Some iconic toys drew inspiration from other sources that were not toys or games. U.S. Patent No. 1,351,086, entitled “Toy-Cabin Construction,” was issued on August 31, 1920 to John Lloyd Wright, son of famous architect Frank Lloyd Wright. The younger Wright developed his toy cabin building blocks after being exposed to earthquake-resistant architectural designs in Japan. His blocks, called Lincoln Logs, comprised a plurality of different sized notched pieces that could be interconnected to create a variety of cabin designs.

U.S. Patent No. 3,359,678 issued on December 26, 1967 to Wham-O Manufacturing Co. for a “Flying Saucer.” Wham-O’s flying discs, called Frisbees, were modelled after pie tins manufactured by the Frisbie Pie Company of Bridgeport, Connecticut, that were first flung around campus by students at Yale University in the 1920s. By constructing the discs out of plastic, Wham-O’s Frisbees were easier to grip and more aerodynamic than the original metal pie tins. Contrary to the plot of The Hudsucker Proxy, it wasn’t Norville’s Barnes (played by Tim Robbins) who invented the Hula Hoop ("you know...for kids"), it was the same Wham-O, who had success with this iconic plastic toy a few years earlier when it introduced a hoop toy that a user could swivel around his or her body. Wham-O’s Hula Hoop was patented on March 5, 1963 as U.S. Patent No. 3,079,728.

Some toys have been able to reach iconic levels even without initial patent protection. For example, the first Mr. Potato Head kit was not patented but it’s history is well known.
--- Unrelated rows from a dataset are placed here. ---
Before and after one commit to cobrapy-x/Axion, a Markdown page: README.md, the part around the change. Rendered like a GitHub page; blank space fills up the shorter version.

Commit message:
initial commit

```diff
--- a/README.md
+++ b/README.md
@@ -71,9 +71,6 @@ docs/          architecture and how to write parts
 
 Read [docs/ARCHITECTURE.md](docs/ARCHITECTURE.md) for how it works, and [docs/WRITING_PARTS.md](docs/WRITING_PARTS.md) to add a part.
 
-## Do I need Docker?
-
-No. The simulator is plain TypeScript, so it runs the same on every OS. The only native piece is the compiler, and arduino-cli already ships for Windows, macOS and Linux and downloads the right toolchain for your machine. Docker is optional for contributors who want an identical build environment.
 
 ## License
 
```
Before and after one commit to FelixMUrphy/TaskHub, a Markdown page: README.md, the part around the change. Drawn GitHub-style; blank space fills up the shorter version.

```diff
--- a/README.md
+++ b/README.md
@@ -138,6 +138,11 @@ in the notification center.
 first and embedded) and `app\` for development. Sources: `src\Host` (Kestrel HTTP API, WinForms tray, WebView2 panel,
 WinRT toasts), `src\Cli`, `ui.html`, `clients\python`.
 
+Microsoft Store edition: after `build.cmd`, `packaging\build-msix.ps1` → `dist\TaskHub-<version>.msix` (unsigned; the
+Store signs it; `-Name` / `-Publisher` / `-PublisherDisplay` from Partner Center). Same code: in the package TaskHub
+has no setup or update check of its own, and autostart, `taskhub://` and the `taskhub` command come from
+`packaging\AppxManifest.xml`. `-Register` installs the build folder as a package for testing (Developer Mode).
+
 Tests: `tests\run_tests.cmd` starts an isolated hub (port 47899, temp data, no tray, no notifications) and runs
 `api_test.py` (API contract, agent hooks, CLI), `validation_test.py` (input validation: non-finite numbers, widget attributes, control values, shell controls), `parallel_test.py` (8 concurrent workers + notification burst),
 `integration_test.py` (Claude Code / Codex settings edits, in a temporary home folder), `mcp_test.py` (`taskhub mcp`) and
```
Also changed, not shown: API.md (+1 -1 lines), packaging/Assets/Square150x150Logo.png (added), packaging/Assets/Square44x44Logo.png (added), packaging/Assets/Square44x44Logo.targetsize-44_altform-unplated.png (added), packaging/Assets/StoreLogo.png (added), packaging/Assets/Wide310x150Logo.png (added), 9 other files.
George Lerner invented his kit in 1949 as a set of plastic body parts that could be attached to a potato or other vegetables, letting children effectively design their own dolls. Mr. Lerner’s entrepreneurial aspirations were not initially successful in finding someone to manufacture his toy, so it was originally provided as a prize in cereal boxes. When the Rhode Island Hassenfeld Brothers Company (now known as Hasbro) acquired rights to the design, they included a Styrofoam head with the kit for the first time. The re-packaged Mr. Potato Head debuted in 1952 and sold over 1 million units, at 98 cents apiece, in its first year. Hasbro agreed to pay Mr. Lerner a $500 advance and 5 percent royalties for every set sold. However, had the original concept been patented, Mr. Lerner likely would have been much more successful. In an effort to recapture this success, Mr. Lerner worked on a new-and-improved Mr. Potato Head-type toy. On May 9, 1972, he was awarded U.S. Patent No. 3,660,926 for a “Magnetically Coupled Toy Assembly,” covering decorative magnetic body parts provided in a metallic container where the parts could be attached to the container. However, given the great marketing success of the original Mr. Potato Head – the first ever television commercial directed to children premiered on April 30, 1952 for Mr. Potato Head – Mr. Lerner’s new design could not supplant his earlier design and was not successful. Numerous other utility and design patents for features of the Mr. Potato Head concept have since been issued cementing its status as an iconic toy.

I come across many patents each year for new toys and games and I often wonder which ones will become the new “must have” that my children will reminisce about to their kids and grandkids.

Author: Tucker Griffith 

No comments :

Post a Comment